■ **PROBLEM**
Say how many lines in the entries below mention "canPlay", with no other words.

■ **RECORD SET**
= = = = = = =

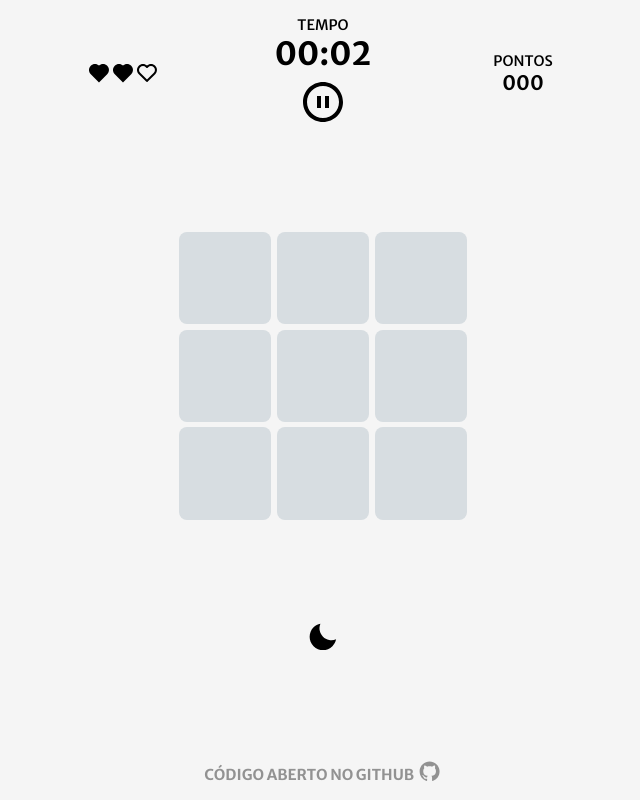
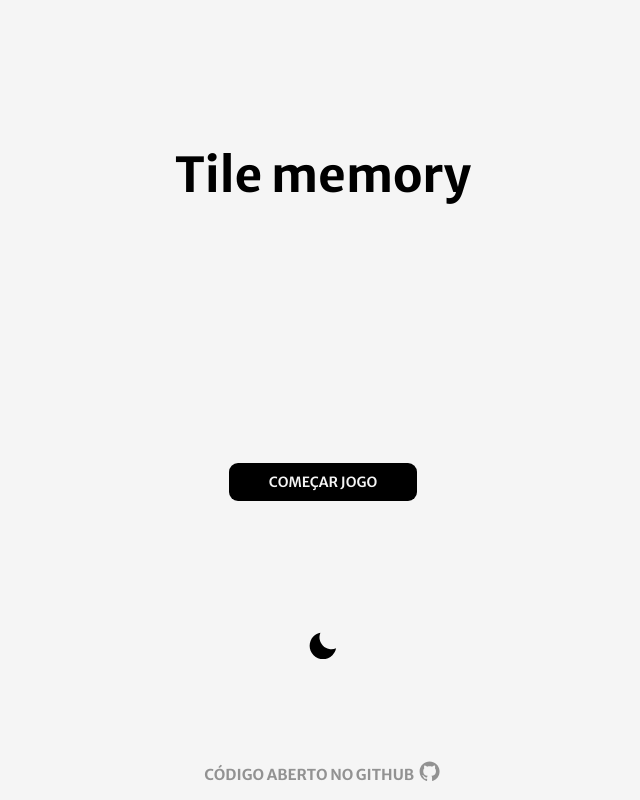
Before and after one commit to P0sseid0n/Tile-Memory, a Vue app: page / in a window 1280 px wide. Shown: the whole page, without its empty margins (317-957 px from the left). Built offline with nearby package versions, Linux system fonts and the light colour scheme.

Commit message:
Cria tela de inicio

```diff
--- a/src/App.vue
+++ b/src/App.vue
@@ -1,14 +1,38 @@
 <script setup lang="ts">
 import GameScreen from './components/GameScreen.vue'
+import StartScreen from './components/StartScreen.vue'
+import Github from './components/Icons/Github.vue'
+import Moon from './components/Icons/Moon.vue'
+import Sun from './components/Icons/Sun.vue'
+
 import { useGameStore } from './stores/game'
 
+
+
 const gameStore = useGameStore()
+
+function toggleTheme() {
+   document.documentElement.removeAttribute(gameStore.theme + '-theme')
+   const theme = gameStore.toggleTheme()
+   document.documentElement.setAttribute(theme + '-theme', '')
+}
 
 
 </script>
 
 <template>
-   <GameScreen v-if="gameStore.screen == 'game'" />
+   <StartScreen v-if="gameStore.screen == 'start'" />
+   <GameScreen v-else-if="gameStore.screen == 'game'" />
+   <footer>
+      <button id="toggleTheme" @click="toggleTheme()">
+         <Moon v-if="gameStore.theme == 'light'" />
+         <Sun v-else />
+      </button>
+      <a href="https://github.com/P0sseid0n/Tile-Memory" target="_blank" rel="noopener noreferrer">
+         CÓDIGO ABERTO NO GITHUB
+         <Github />
+      </a>
+   </footer>
 </template>
 
 <style lang="scss">
@@ -37,6 +61,42 @@ const gameStore = useGameStore()
    position: relative;
 
    background: var(--background);
+}
 
+#app>footer {
+   display: flex;
+   flex-direction: column;
+   align-items: center;
+   justify-content: space-between;
+   height: 192px;
+
+   >button {
+      cursor: pointer;
+      border: none;
+      background: none;
+      outline: none;
+
+      transition: transform 0.2s;
+
+      color: var(--principal-color);
+      z-index: 10;
+
+      &:hover {
+         transform: scale(1.2);
+      }
+   }
+
+
+   >a {
+      color: var(--principal-color);
+      text-decoration: none;
+      opacity: 0.4;
+      font-size: 15px;
+      font-weight: 700;
+
+      svg {
+         vertical-align: text-bottom;
+      }
+   }
 }
 </style>
--- a/src/components/EndModal.vue
+++ b/src/components/EndModal.vue
@@ -8,8 +8,8 @@ const gameStore = useGameStore()
    <div v-if="gameStore.life <= 0">
       <section>
          <h1>VOCÊ PERDEU</h1>
-         <button @click="gameStore.startGame">TENTAR NOVAMENTE</button>
-         <button>SAIR</button>
+         <button @click="gameStore.startGame()">TENTAR NOVAMENTE</button>
+         <button @click="gameStore.changeScreen('start')">SAIR</button>
       </section>
    </div>
 </template>
--- a/src/components/GameScreen.vue
+++ b/src/components/GameScreen.vue
@@ -1,11 +1,9 @@
 <script setup lang="ts">
 import Board from './Board.vue'
 
-import Moon from './Icons/Moon.vue'
-import Sun from './Icons/Sun.vue'
+
 import Pause from './Icons/Pause.vue'
 import Play from './Icons/Play.vue'
-import Github from './Icons/Github.vue'
 import HeartFull from './Icons/HeartFull.vue'
 import HeartEmpty from './Icons/HeartEmpty.vue'
 
@@ -16,12 +14,6 @@ import { useGameStore } from '../stores/game'
 
 const gameStore = useGameStore()
 
-function toggleTheme() {
-   document.documentElement.removeAttribute(gameStore.theme + '-theme')
-   const theme = gameStore.toggleTheme()
-   document.documentElement.setAttribute(theme + '-theme', '')
-}
-
 gameStore.startGame()
 
 </script>
@@ -29,6 +21,7 @@ gameStore.startGame()
 <template>
    <EndModal />
    <PauseModal />
+   <main id="GameScreen">
       <header>
          <div id="Life">
             <HeartFull v-for="life in gameStore.life" />
@@ -48,17 +41,20 @@ gameStore.startGame()
          </div>
       </header>
       <Board />
-   <button id="toggleTheme" @click="toggleTheme()">
-      <Moon v-if="gameStore.theme == 'light'" />
-      <Sun v-else />
-   </button>
-   <a href="https://github.com/P0sseid0n/Tile-Memory" target="_blank" rel="noopener noreferrer">
-      CÓDIGO ABERTO NO GITHUB
-      <Github />
-   </a>
+   </main>
 </template>
 
 <style lang="scss" scoped>
+#GameScreen {
+   width: 100%;
+   height: 100%;
+   display: flex;
+   flex-direction: column;
+   align-items: center;
+   justify-content: space-between;
+
+}
+
 header {
    display: flex;
    flex-direction: row;
--- a/src/components/PauseModal.vue
+++ b/src/components/PauseModal.vue
@@ -7,7 +7,7 @@ const gameStore = useGameStore()
    <div v-if="gameStore.paused && gameStore.canPlay" @click.self="gameStore.togglePaused">
       <section>
          <h1>PAUSADO</h1>
-         <button>SAIR</button>
+         <button @click="gameStore.changeScreen('start')">SAIR</button>
       </section>
    </div>
 </template>
--- /dev/null
+++ b/src/components/StartScreen.vue
@@ -0,0 +1,68 @@
+<script setup lang="ts">
+import { ref, computed } from 'vue';
+import { useGameStore } from '../stores/game'
+
+const gameStore = useGameStore()
+
+const tileQtt = ref(3)
+
+function startGame() {
+   gameStore.startGame({ tileQtt: tileQtt.value })
+}
+
+</script>
+
+<template>
+   <div id="StartScreen">
+      <h1>Tile memory</h1>
+      <!-- <div>
+         <button @click="tileQtt < 5 ? tileQtt++ : null">{{ '<' }}</button>
+         <input type="number" :value="tileQtt">
+         <button @click="tileQtt > 3 ? tileQtt-- : null"> {{ '>' }} </button>
+      </div> -->
+      <button @click="startGame">COMEÇAR JOGO</button>
+   </div>
+</template>
+
+
+<style scoped lang="scss">
+#StartScreen {
+   width: 100%;
+   height: 100%;
+   display: flex;
+   flex-direction: column;
+   align-items: center;
+   justify-content: space-around;
+
+   >div {
+      width: 100%;
+      display: flex;
+      flex-direction: row;
+      justify-content: space-between;
+      align-items: center;
+
+      button {
+         width: 64px;
+         height: 32px;
+      }
+   }
+}
+
+h1 {
+   font-size: 48px;
+   font-weight: 800;
+   color: var(--principal-color);
+
+}
+
+#StartScreen>button {
+   padding: 10px 40px;
+   background: var(--principal-color);
+   color: var(--background);
+   border: none;
+   border-radius: 9px;
+   font-size: 14px;
+   font-weight: 600;
+   cursor: pointer;
+}
+</style>
--- a/src/components/Tile.vue
+++ b/src/components/Tile.vue
@@ -1,5 +1,5 @@
 <script setup lang="ts">
-import { ref, computed } from 'vue';
+import { computed } from 'vue';
 import { useGameStore } from '../stores/game'
 
 const props = defineProps<{
@@ -9,7 +9,6 @@ const props = defineProps<{
 
 const gameStore = useGameStore()
 
-const activeColor = ref(gameStore.canPlay ? gameStore.tileActiveColor : '#E74C3C')
 
 const tileStatus = computed(() => gameStore.board.real[props.posY][props.posX])
 
--- a/src/stores/game.ts
+++ b/src/stores/game.ts
@@ -45,7 +45,7 @@ interface Types {
 	canPlay: boolean
 	time: number
 	timeInterval: number
-	screen: 'game' | 'menu'
+	screen: 'start' | 'game'
 	life: number
 	maxLife: number
 	points: number
@@ -79,7 +79,7 @@ export const useGameStore = defineStore({
 	state: (): Types => ({
 		theme: 'light',
 		paused: false,
-		tileQtt: 3,
+		tileQtt: 5,
 		tileActiveColor: '',
 		board: {
 			result: [],
@@ -89,19 +89,25 @@ export const useGameStore = defineStore({
 		canPlay: false,
 		time: 0,
 		timeInterval: 0,
-		screen: 'game',
+		screen: 'start',
 		life: 3,
 		maxLife: 3,
 		points: 0,
 	}),
 	actions: {
+		changeScreen(screen: Types['screen']) {
+			this.screen = screen
+		},
 		toggleTheme() {
 			return (this.theme = this.theme === 'light' ? 'dark' : 'light')
 		},
 		togglePaused() {
 			return (this.paused = !this.paused)
 		},
-		startGame() {
+		startGame(options?: { tileQtt: number }) {
+			this.screen = 'game'
+
+			this.tileQtt = options?.tileQtt ?? this.tileQtt
 			this.points = 0
 			this.life = this.maxLife
 			this.time = 0
```
Lines whose indentation alone changed are shown as unchanged.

= = = = = = =

■ **ANSWER FOR THE TASK**
4